She was a professional nurse at our hospital, not much older than me, and with no time during shift-work to see her private gynaecologist, she made the scary decision to come to the hospital’s gynae-clinic (scary because she would most certainly be seen first by an inept medical student before seeing the specialist).
I had to page her when I was ready for her, and while waiting for her to arrive I went through her latest results. I saw that on the same day as her last Pap smear, she had had an HIV-test. It was her six-month follow-up test after an injury on duty.
It was a moment that reminded me how connected healthcare workers are. We work long and strange hours that cause us to neglect our own health. We expose ourselves to the flavour-of-the-season bugs. In the heat of the moment resuscitating a patient we are at high risk of being stuck by a wayward needle.
Medicine is nearly inseparable from our lives and sometimes it seems the only people who understand that are other healthcare workers. Other nurses, other doctors, and maybe the final year student that does your speculum examination and hopes to God that it doesn’t hurt.
Why are we in a war against each other? I am so tired of seeing bitter Pins and Tweets about how nurses are taught “wrong”, or how doctors care “less” than nurses, or how we could survive without one or the other profession.
We are the ones that can help one another. The ones that can rub our backs when the side-effects of the PEP seem intolerable. The ones that will recite seroconversion statistics ad nauseum to give us hope, but would never suggest that our fears are unwarranted.

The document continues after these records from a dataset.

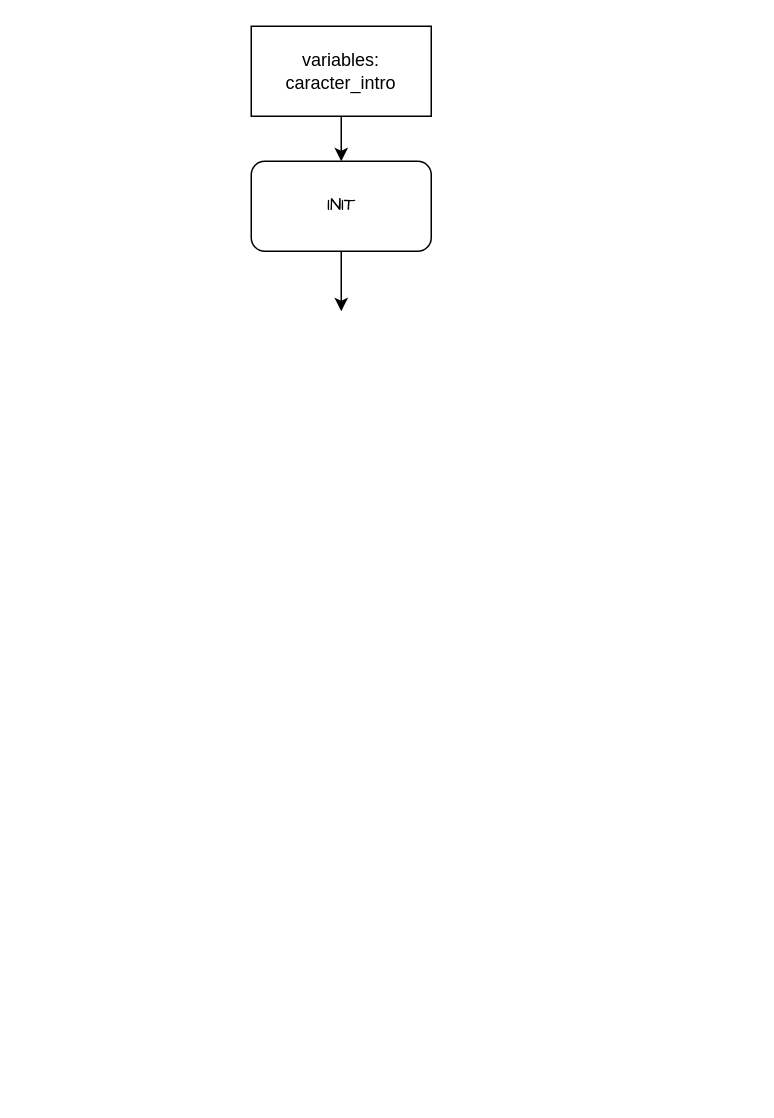
The draw.io diagram Diagrma-practica-0102-1.drawio in jlojimeagu/practica0102_GIThub, before the edit. Source tidied: cells renumbered, new cells numbered last; positions are measured from the earlier drawing's top-left corner, leaving out a move shared by most shapes. Both pictures are drawn from the tidied source at 150%, with x=0, y=0 at pixel (250, 26).
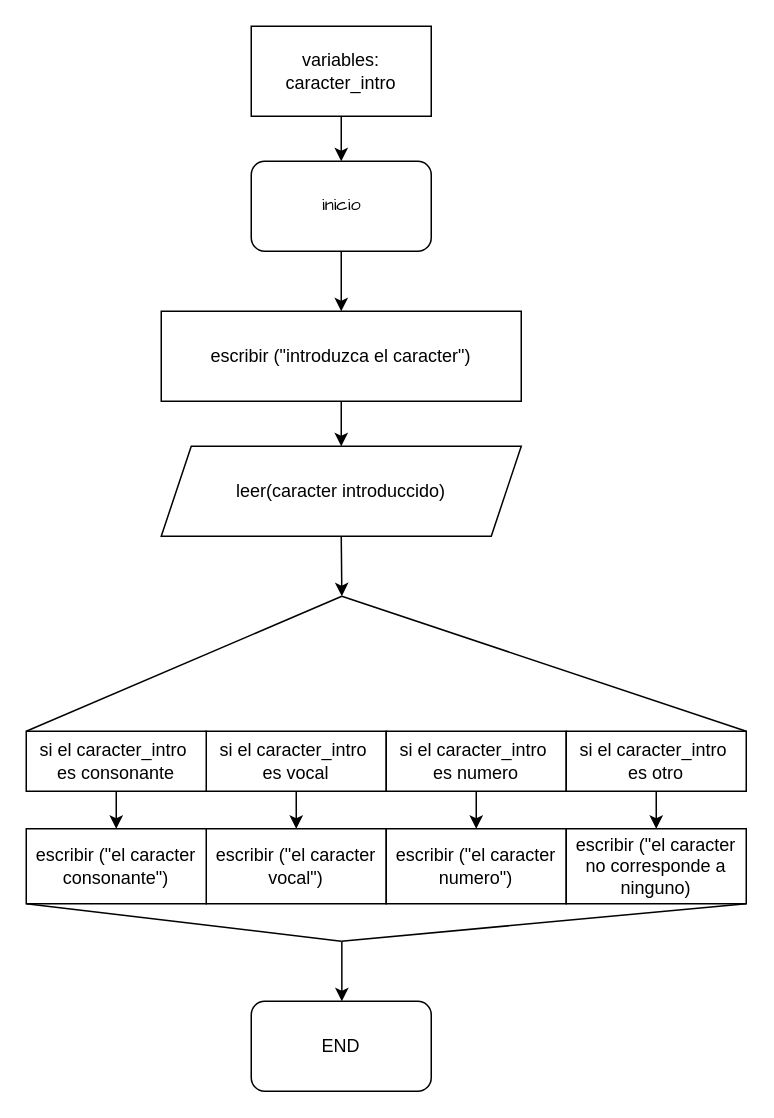
After the change.

What changed in the source:
```diff
@@
-    <mxCell id="3" value="INIT" style="text;html=1;align=center;verticalAlign=middle;fillColor=none;strokeColor=none;rounded=0;labelBackgroundColor=none;strokeWidth=1;fontFamily=Comic Sans MS;" parent="1" vertex="1">
+    <mxCell id="3" value="inicio" style="text;html=1;align=center;verticalAlign=middle;fillColor=none;strokeColor=none;rounded=0;labelBackgroundColor=none;strokeWidth=1;fontFamily=Comic Sans MS;" parent="1" vertex="1">
       <mxGeometry x="35" y="105" width="50" height="30" as="geometry" />
     </mxCell>
@@
+    <mxCell id="7" style="edgeStyle=orthogonalEdgeStyle;rounded=0;jettySize=auto;html=1;exitX=0.5;exitY=1;exitDx=0;exitDy=0;entryX=0.5;entryY=0;entryDx=0;entryDy=0;" parent="1" edge="1" source="8" target="9">
+      <mxGeometry relative="1" as="geometry" />
+    </mxCell>
+    <mxCell id="8" value="escribir (&quot;introduzca el caracter&quot;)" style="rounded=0;whiteSpace=wrap;html=1;" parent="1" vertex="1">
+      <mxGeometry x="-60" y="190" width="240" height="60" as="geometry" />
+    </mxCell>
+    <mxCell id="9" value="leer(caracter introduccido)" style="shape=parallelogram;perimeter=parallelogramPerimeter;whiteSpace=wrap;html=1;fixedSize=1;" parent="1" vertex="1">
+      <mxGeometry x="-60" y="280" width="240" height="60" as="geometry" />
+    </mxCell>
+    <mxCell id="10" style="endArrow=none;html=1;rounded=0;fontFamily=Comic Sans MS;fontSize=13;exitX=0;exitY=0;exitDx=0;exitDy=0;" parent="1" edge="1" source="23">
+      <mxGeometry relative="1" as="geometry">
+        <mxPoint x="60.4" y="380" as="targetPoint" />
+      </mxGeometry>
+    </mxCell>
+    <mxCell id="11" style="endArrow=none;html=1;rounded=0;fontFamily=Comic Sans MS;fontSize=13;entryX=1;entryY=0;entryDx=0;entryDy=0;" parent="1" edge="1" target="20">
+      <mxGeometry relative="1" as="geometry">
+        <mxPoint x="60.4" y="380" as="sourcePoint" />
+      </mxGeometry>
+    </mxCell>
+    <mxCell id="12" style="endArrow=classic;html=1;rounded=0;fontFamily=Comic Sans MS;fontSize=13;exitX=0.5;exitY=1;exitDx=0;exitDy=0;" parent="1" edge="1" source="9">
+      <mxGeometry relative="1" as="geometry">
+        <mxPoint x="60.4" y="380" as="targetPoint" />
+      </mxGeometry>
+    </mxCell>
+    <mxCell id="13" style="endArrow=none;html=1;rounded=0;fontFamily=Comic Sans MS;fontSize=13;exitX=0;exitY=1;exitDx=0;exitDy=0;" parent="1" edge="1" source="24">
+      <mxGeometry relative="1" as="geometry">
+        <mxPoint x="60" y="610" as="targetPoint" />
+      </mxGeometry>
+    </mxCell>
+    <mxCell id="14" style="endArrow=classic;html=1;rounded=0;fontFamily=Comic Sans MS;fontSize=13;" parent="1" edge="1">
+      <mxGeometry relative="1" as="geometry">
+        <mxPoint x="60.4" y="610" as="sourcePoint" />
+        <mxPoint x="60.4" y="650" as="targetPoint" />
+      </mxGeometry>
+    </mxCell>
+    <mxCell id="15" style="edgeStyle=orthogonalEdgeStyle;rounded=0;jettySize=auto;html=1;exitX=0.5;exitY=1;exitDx=0;exitDy=0;entryX=0.5;entryY=0;entryDx=0;entryDy=0;" parent="1" edge="1" source="16" target="21">
+      <mxGeometry relative="1" as="geometry" />
+    </mxCell>
+    <mxCell id="16" value="si el caracter_intro&amp;nbsp;&lt;br&gt;es vocal" style="rounded=0;whiteSpace=wrap;html=1;" parent="1" vertex="1">
+      <mxGeometry x="-30" y="470" width="120" height="40" as="geometry" />
+    </mxCell>
+    <mxCell id="17" style="edgeStyle=orthogonalEdgeStyle;rounded=0;jettySize=auto;html=1;exitX=0.5;exitY=1;exitDx=0;exitDy=0;entryX=0.5;entryY=0;entryDx=0;entryDy=0;" parent="1" edge="1" source="18" target="25">
+      <mxGeometry relative="1" as="geometry" />
+    </mxCell>
+    <mxCell id="18" value="si el caracter_intro&amp;nbsp;&lt;br&gt;es numero" style="rounded=0;whiteSpace=wrap;html=1;" parent="1" vertex="1">
+      <mxGeometry x="90" y="470" width="120" height="40" as="geometry" />
+    </mxCell>
+    <mxCell id="19" style="edgeStyle=orthogonalEdgeStyle;rounded=0;jettySize=auto;html=1;exitX=0.5;exitY=1;exitDx=0;exitDy=0;entryX=0.5;entryY=0;entryDx=0;entryDy=0;" parent="1" edge="1" source="20" target="26">
+      <mxGeometry relative="1" as="geometry" />
+    </mxCell>
+    <mxCell id="20" value="si el caracter_intro&amp;nbsp;&lt;br&gt;es otro" style="rounded=0;whiteSpace=wrap;html=1;" parent="1" vertex="1">
+      <mxGeometry x="210" y="470" width="120" height="40" as="geometry" />
+    </mxCell>
+    <mxCell id="21" value="escribir (&quot;el caracter vocal&quot;)" style="rounded=0;whiteSpace=wrap;html=1;" parent="1" vertex="1">
+      <mxGeometry x="-30" y="535" width="120" height="50" as="geometry" />
+    </mxCell>
+    <mxCell id="22" style="edgeStyle=orthogonalEdgeStyle;rounded=0;jettySize=auto;html=1;exitX=0.5;exitY=1;exitDx=0;exitDy=0;entryX=0.5;entryY=0;entryDx=0;entryDy=0;" parent="1" edge="1" source="23" target="24">
+      <mxGeometry relative="1" as="geometry" />
+    </mxCell>
+    <mxCell id="23" value="si el caracter_intro&amp;nbsp;&lt;br&gt;es consonante" style="rounded=0;whiteSpace=wrap;html=1;" parent="1" vertex="1">
+      <mxGeometry x="-150" y="470" width="120" height="40" as="geometry" />
+    </mxCell>
+    <mxCell id="24" value="escribir (&quot;el caracter consonante&quot;)" style="rounded=0;whiteSpace=wrap;html=1;" parent="1" vertex="1">
+      <mxGeometry x="-150" y="535" width="120" height="50" as="geometry" />
+    </mxCell>
+    <mxCell id="25" value="escribir (&quot;el caracter numero&quot;)" style="rounded=0;whiteSpace=wrap;html=1;" parent="1" vertex="1">
+      <mxGeometry x="90" y="535" width="120" height="50" as="geometry" />
+    </mxCell>
+    <mxCell id="26" value="escribir (&quot;el caracter no corresponde a ninguno)" style="rounded=0;whiteSpace=wrap;html=1;" parent="1" vertex="1">
+      <mxGeometry x="210" y="535" width="120" height="50" as="geometry" />
+    </mxCell>
+    <mxCell id="27" style="endArrow=none;html=1;rounded=0;entryX=1;entryY=1;entryDx=0;entryDy=0;" parent="1" edge="1" target="26">
+      <mxGeometry relative="1" as="geometry">
+        <mxPoint x="60" y="610" as="sourcePoint" />
+      </mxGeometry>
+    </mxCell>
+    <mxCell id="28" value="END" style="rounded=1;whiteSpace=wrap;html=1;" parent="1" vertex="1">
+      <mxGeometry y="650" width="120" height="60" as="geometry" />
+    </mxCell>
```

We are the same. We have different qualifications but we are all the same in the sacrifices that we make and the love we have for our patients, and sometimes we are the ones who will help reignite that long-forgotten passion when bureaucracy and burnout threaten to maim us.